-- Information given follows --

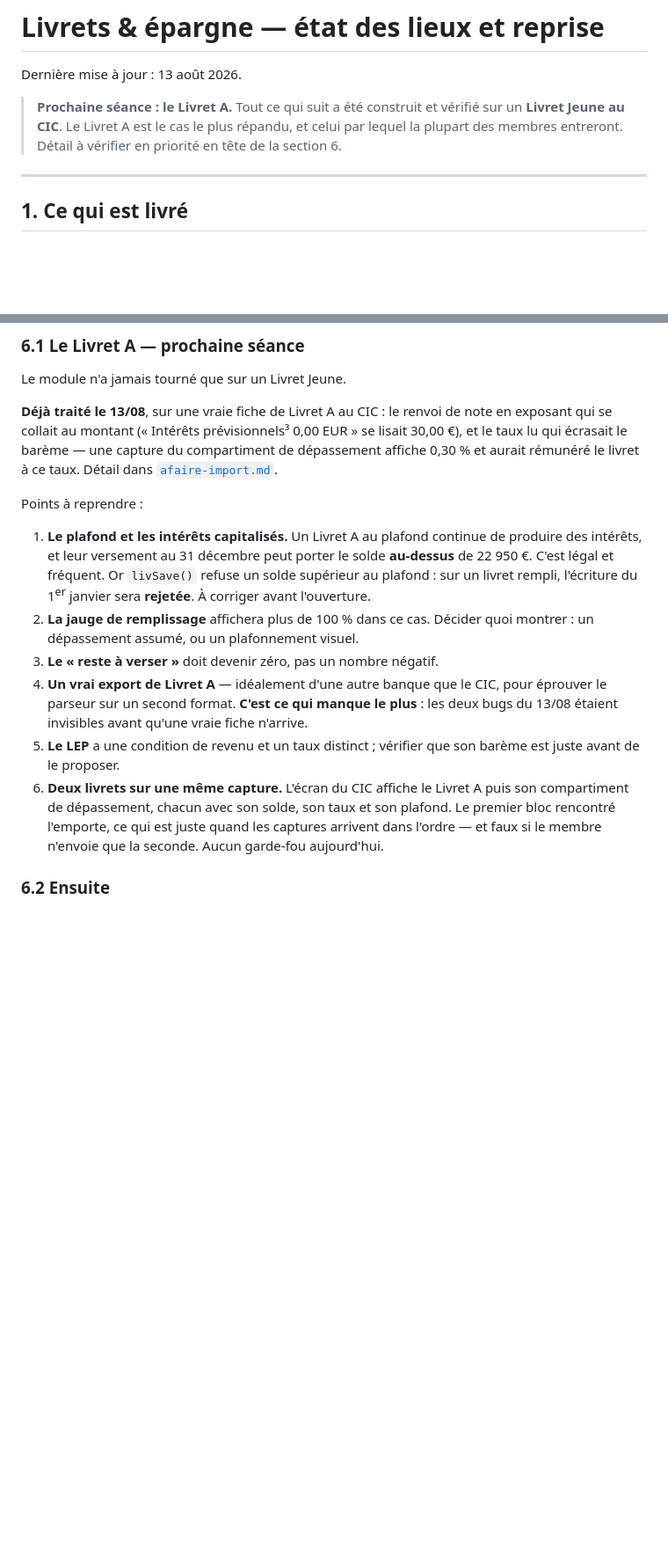
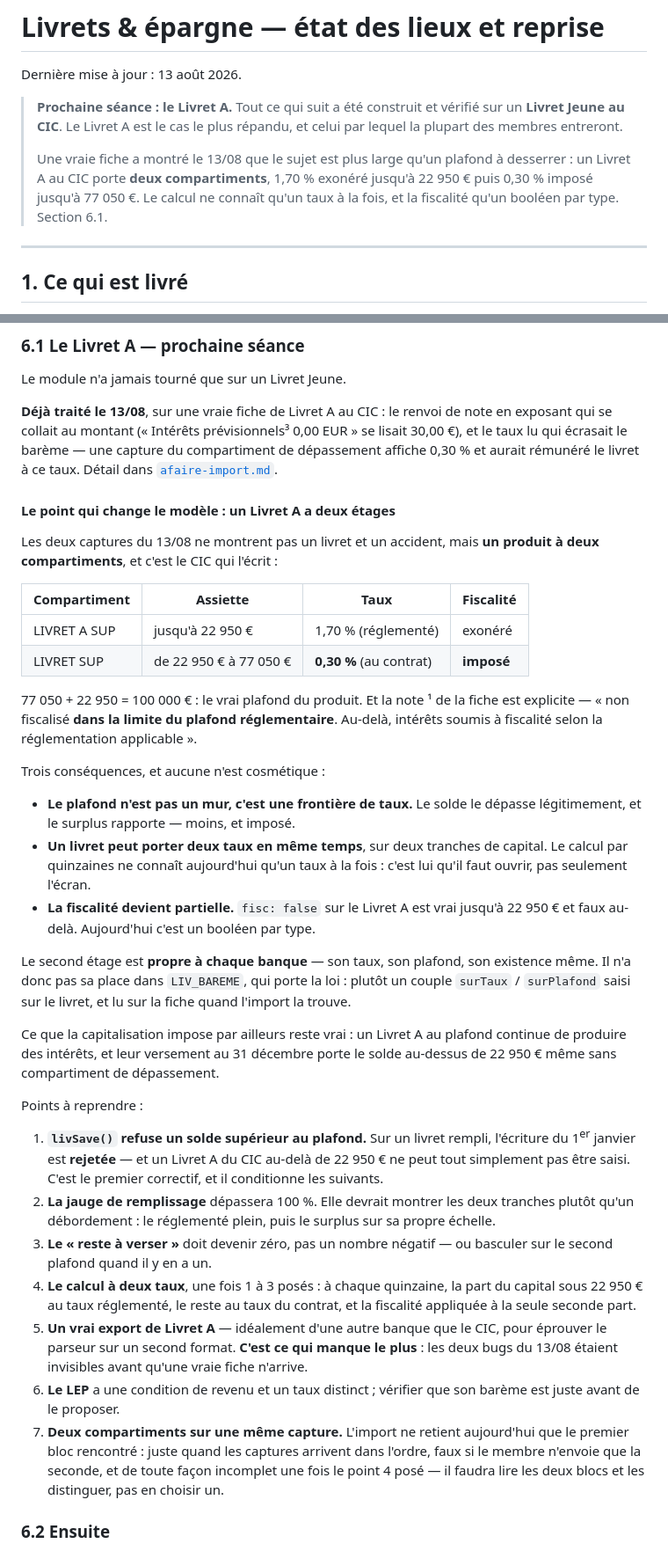
Before and after one commit to arrmel-capitalboard/Capital-Board, a Markdown page: afaire-livrets.md, 2 parts joined by grey strips. Shown at 88% size. GitHub-like rendering; blank space fills up the shorter version.

Commit message:
docs(livrets): le Livret A a deux compartiments, pas un plafond à desserrer
La fiche réelle du 13/08 ne montrait pas un livret et un accident : au CIC, un
Livret A porte 1,70 % exonéré jusqu'à 22 950 €, puis 0,30 % imposé jusqu'à
77 050 € — 100 000 € au total, et la note de la banque dit que le surplus est
fiscalisé.

Trois hypothèses du modèle tombent avec ça : le plafond n'est pas un mur mais
une frontière de taux, un livret peut porter deux taux sur deux tranches de
capital en même temps, et la fiscalité cesse d'être un booléen par type. Le
second étage étant propre à chaque banque, il n'a pas sa place dans le barème,
qui porte la loi.

```diff
--- a/afaire-livrets.md
+++ b/afaire-livrets.md
@@ -4,8 +4,12 @@ Dernière mise à jour : 13 août 2026.
 
 > **Prochaine séance : le Livret A.** Tout ce qui suit a été construit et
 > vérifié sur un **Livret Jeune au CIC**. Le Livret A est le cas le plus
-> répandu, et celui par lequel la plupart des membres entreront. Détail à
-> vérifier en priorité en tête de la section 6.
+> répandu, et celui par lequel la plupart des membres entreront.
+>
+> Une vraie fiche a montré le 13/08 que le sujet est plus large qu'un plafond à
+> desserrer : un Livret A au CIC porte **deux compartiments**, 1,70 % exonéré
+> jusqu'à 22 950 € puis 0,30 % imposé jusqu'à 77 050 €. Le calcul ne connaît
+> qu'un taux à la fois, et la fiscalité qu'un booléen par type. Section 6.1.
 
 ---
 
@@ -156,27 +160,65 @@ se lisait 30,00 €), et le taux lu qui écrasait le barème — une capture du
 compartiment de dépassement affiche 0,30 % et aurait rémunéré le livret à ce
 taux. Détail dans [`afaire-import.md`](afaire-import.md).
 
+#### Le point qui change le modèle : un Livret A a deux étages
+
+Les deux captures du 13/08 ne montrent pas un livret et un accident, mais **un
+produit à deux compartiments**, et c'est le CIC qui l'écrit :
+
+| Compartiment | Assiette | Taux | Fiscalité |
+|---|---|---|---|
+| LIVRET A SUP | jusqu'à 22 950 € | 1,70 % (réglementé) | exonéré |
+| LIVRET SUP | de 22 950 € à 77 050 € | **0,30 %** (au contrat) | **imposé** |
+
+77 050 + 22 950 = 100 000 € : le vrai plafond du produit. Et la note ¹ de la
+fiche est explicite — « non fiscalisé **dans la limite du plafond
+réglementaire**. Au-delà, intérêts soumis à fiscalité selon la réglementation
+applicable ».
+
+Trois conséquences, et aucune n'est cosmétique :
+
+- **Le plafond n'est pas un mur, c'est une frontière de taux.** Le solde le
+  dépasse légitimement, et le surplus rapporte — moins, et imposé.
+- **Un livret peut porter deux taux en même temps**, sur deux tranches de
+  capital. Le calcul par quinzaines ne connaît aujourd'hui qu'un taux à la
+  fois : c'est lui qu'il faut ouvrir, pas seulement l'écran.
+- **La fiscalité devient partielle.** `fisc: false` sur le Livret A est vrai
+  jusqu'à 22 950 € et faux au-delà. Aujourd'hui c'est un booléen par type.
+
+Le second étage est **propre à chaque banque** — son taux, son plafond, son
+existence même. Il n'a donc pas sa place dans `LIV_BAREME`, qui porte la loi :
+plutôt un couple `surTaux` / `surPlafond` saisi sur le livret, et lu sur la
+fiche quand l'import la trouve.
+
+Ce que la capitalisation impose par ailleurs reste vrai : un Livret A au
+plafond continue de produire des intérêts, et leur versement au 31 décembre
+porte le solde au-dessus de 22 950 € même sans compartiment de dépassement.
+
 Points à reprendre :
 
-1. **Le plafond et les intérêts capitalisés.** Un Livret A au plafond continue
-   de produire des intérêts, et leur versement au 31 décembre peut porter le
-   solde **au-dessus** de 22 950 €. C'est légal et fréquent. Or `livSave()`
-   refuse un solde supérieur au plafond : sur un livret rempli, l'écriture du
-   1<sup>er</sup> janvier sera **rejetée**. À corriger avant l'ouverture.
-2. **La jauge de remplissage** affichera plus de 100 % dans ce cas. Décider
-   quoi montrer : un dépassement assumé, ou un plafonnement visuel.
-3. **Le « reste à verser »** doit devenir zéro, pas un nombre négatif.
-4. **Un vrai export de Livret A** — idéalement d'une autre banque que le CIC,
+1. **`livSave()` refuse un solde supérieur au plafond.** Sur un livret rempli,
+   l'écriture du 1<sup>er</sup> janvier est **rejetée** — et un Livret A du CIC
+   au-delà de 22 950 € ne peut tout simplement pas être saisi. C'est le premier
+   correctif, et il conditionne les suivants.
+2. **La jauge de remplissage** dépassera 100 %. Elle devrait montrer les deux
+   tranches plutôt qu'un débordement : le réglementé plein, puis le surplus sur
+   sa propre échelle.
+3. **Le « reste à verser »** doit devenir zéro, pas un nombre négatif — ou
+   basculer sur le second plafond quand il y en a un.
+4. **Le calcul à deux taux**, une fois 1 à 3 posés : à chaque quinzaine, la
+   part du capital sous 22 950 € au taux réglementé, le reste au taux du
+   contrat, et la fiscalité appliquée à la seule seconde part.
+5. **Un vrai export de Livret A** — idéalement d'une autre banque que le CIC,
    pour éprouver le parseur sur un second format. **C'est ce qui manque le
    plus** : les deux bugs du 13/08 étaient invisibles avant qu'une vraie fiche
    n'arrive.
-5. **Le LEP** a une condition de revenu et un taux distinct ; vérifier que son
+6. **Le LEP** a une condition de revenu et un taux distinct ; vérifier que son
    barème est juste avant de le proposer.
-6. **Deux livrets sur une même capture.** L'écran du CIC affiche le Livret A
-   puis son compartiment de dépassement, chacun avec son solde, son taux et son
-   plafond. Le premier bloc rencontré l'emporte, ce qui est juste quand les
-   captures arrivent dans l'ordre — et faux si le membre n'envoie que la
-   seconde. Aucun garde-fou aujourd'hui.
+7. **Deux compartiments sur une même capture.** L'import ne retient
+   aujourd'hui que le premier bloc rencontré : juste quand les captures
+   arrivent dans l'ordre, faux si le membre n'envoie que la seconde, et de
+   toute façon incomplet une fois le point 4 posé — il faudra lire les deux
+   blocs et les distinguer, pas en choisir un.
 
 ### 6.2 Ensuite
 
```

-- Information given concluded --

__Work to complete__.
Take the listing above and restate it word for word, without its pictures.

__Output below__.
Before and after one commit to arrmel-capitalboard/Capital-Board, a Markdown page: afaire-livrets.md, 2 parts joined by grey strips. Shown at 88% size. GitHub-like rendering; blank space fills up the shorter version.

Commit message:
docs(livrets): le Livret A a deux compartiments, pas un plafond à desserrer
La fiche réelle du 13/08 ne montrait pas un livret et un accident : au CIC, un
Livret A porte 1,70 % exonéré jusqu'à 22 950 €, puis 0,30 % imposé jusqu'à
77 050 € — 100 000 € au total, et la note de la banque dit que le surplus est
fiscalisé.

Trois hypothèses du modèle tombent avec ça : le plafond n'est pas un mur mais
une frontière de taux, un livret peut porter deux taux sur deux tranches de
capital en même temps, et la fiscalité cesse d'être un booléen par type. Le
second étage étant propre à chaque banque, il n'a pas sa place dans le barème,
qui porte la loi.

```diff
--- a/afaire-livrets.md
+++ b/afaire-livrets.md
@@ -4,8 +4,12 @@ Dernière mise à jour : 13 août 2026.
 
 > **Prochaine séance : le Livret A.** Tout ce qui suit a été construit et
 > vérifié sur un **Livret Jeune au CIC**. Le Livret A est le cas le plus
-> répandu, et celui par lequel la plupart des membres entreront. Détail à
-> vérifier en priorité en tête de la section 6.
+> répandu, et celui par lequel la plupart des membres entreront.
+>
+> Une vraie fiche a montré le 13/08 que le sujet est plus large qu'un plafond à
+> desserrer : un Livret A au CIC porte **deux compartiments**, 1,70 % exonéré
+> jusqu'à 22 950 € puis 0,30 % imposé jusqu'à 77 050 €. Le calcul ne connaît
+> qu'un taux à la fois, et la fiscalité qu'un booléen par type. Section 6.1.
 
 ---
 
@@ -156,27 +160,65 @@ se lisait 30,00 €), et le taux lu qui écrasait le barème — une capture du
 compartiment de dépassement affiche 0,30 % et aurait rémunéré le livret à ce
 taux. Détail dans [`afaire-import.md`](afaire-import.md).
 
+#### Le point qui change le modèle : un Livret A a deux étages
+
+Les deux captures du 13/08 ne montrent pas un livret et un accident, mais **un
+produit à deux compartiments**, et c'est le CIC qui l'écrit :
+
+| Compartiment | Assiette | Taux | Fiscalité |
+|---|---|---|---|
+| LIVRET A SUP | jusqu'à 22 950 € | 1,70 % (réglementé) | exonéré |
+| LIVRET SUP | de 22 950 € à 77 050 € | **0,30 %** (au contrat) | **imposé** |
+
+77 050 + 22 950 = 100 000 € : le vrai plafond du produit. Et la note ¹ de la
+fiche est explicite — « non fiscalisé **dans la limite du plafond
+réglementaire**. Au-delà, intérêts soumis à fiscalité selon la réglementation
+applicable ».
+
+Trois conséquences, et aucune n'est cosmétique :
+
+- **Le plafond n'est pas un mur, c'est une frontière de taux.** Le solde le
+  dépasse légitimement, et le surplus rapporte — moins, et imposé.
+- **Un livret peut porter deux taux en même temps**, sur deux tranches de
+  capital. Le calcul par quinzaines ne connaît aujourd'hui qu'un taux à la
+  fois : c'est lui qu'il faut ouvrir, pas seulement l'écran.
+- **La fiscalité devient partielle.** `fisc: false` sur le Livret A est vrai
+  jusqu'à 22 950 € et faux au-delà. Aujourd'hui c'est un booléen par type.
+
+Le second étage est **propre à chaque banque** — son taux, son plafond, son
+existence même. Il n'a donc pas sa place dans `LIV_BAREME`, qui porte la loi :
+plutôt un couple `surTaux` / `surPlafond` saisi sur le livret, et lu sur la
+fiche quand l'import la trouve.
+
+Ce que la capitalisation impose par ailleurs reste vrai : un Livret A au
+plafond continue de produire des intérêts, et leur versement au 31 décembre
+porte le solde au-dessus de 22 950 € même sans compartiment de dépassement.
+
 Points à reprendre :
 
-1. **Le plafond et les intérêts capitalisés.** Un Livret A au plafond continue
-   de produire des intérêts, et leur versement au 31 décembre peut porter le
-   solde **au-dessus** de 22 950 €. C'est légal et fréquent. Or `livSave()`
-   refuse un solde supérieur au plafond : sur un livret rempli, l'écriture du
-   1<sup>er</sup> janvier sera **rejetée**. À corriger avant l'ouverture.
-2. **La jauge de remplissage** affichera plus de 100 % dans ce cas. Décider
-   quoi montrer : un dépassement assumé, ou un plafonnement visuel.
-3. **Le « reste à verser »** doit devenir zéro, pas un nombre négatif.
-4. **Un vrai export de Livret A** — idéalement d'une autre banque que le CIC,
+1. **`livSave()` refuse un solde supérieur au plafond.** Sur un livret rempli,
+   l'écriture du 1<sup>er</sup> janvier est **rejetée** — et un Livret A du CIC
+   au-delà de 22 950 € ne peut tout simplement pas être saisi. C'est le premier
+   correctif, et il conditionne les suivants.
+2. **La jauge de remplissage** dépassera 100 %. Elle devrait montrer les deux
+   tranches plutôt qu'un débordement : le réglementé plein, puis le surplus sur
+   sa propre échelle.
+3. **Le « reste à verser »** doit devenir zéro, pas un nombre négatif — ou
+   basculer sur le second plafond quand il y en a un.
+4. **Le calcul à deux taux**, une fois 1 à 3 posés : à chaque quinzaine, la
+   part du capital sous 22 950 € au taux réglementé, le reste au taux du
+   contrat, et la fiscalité appliquée à la seule seconde part.
+5. **Un vrai export de Livret A** — idéalement d'une autre banque que le CIC,
    pour éprouver le parseur sur un second format. **C'est ce qui manque le
    plus** : les deux bugs du 13/08 étaient invisibles avant qu'une vraie fiche
    n'arrive.
-5. **Le LEP** a une condition de revenu et un taux distinct ; vérifier que son
+6. **Le LEP** a une condition de revenu et un taux distinct ; vérifier que son
    barème est juste avant de le proposer.
-6. **Deux livrets sur une même capture.** L'écran du CIC affiche le Livret A
-   puis son compartiment de dépassement, chacun avec son solde, son taux et son
-   plafond. Le premier bloc rencontré l'emporte, ce qui est juste quand les
-   captures arrivent dans l'ordre — et faux si le membre n'envoie que la
-   seconde. Aucun garde-fou aujourd'hui.
+7. **Deux compartiments sur une même capture.** L'import ne retient
+   aujourd'hui que le premier bloc rencontré : juste quand les captures
+   arrivent dans l'ordre, faux si le membre n'envoie que la seconde, et de
+   toute façon incomplet une fois le point 4 posé — il faudra lire les deux
+   blocs et les distinguer, pas en choisir un.
 
 ### 6.2 Ensuite
 
```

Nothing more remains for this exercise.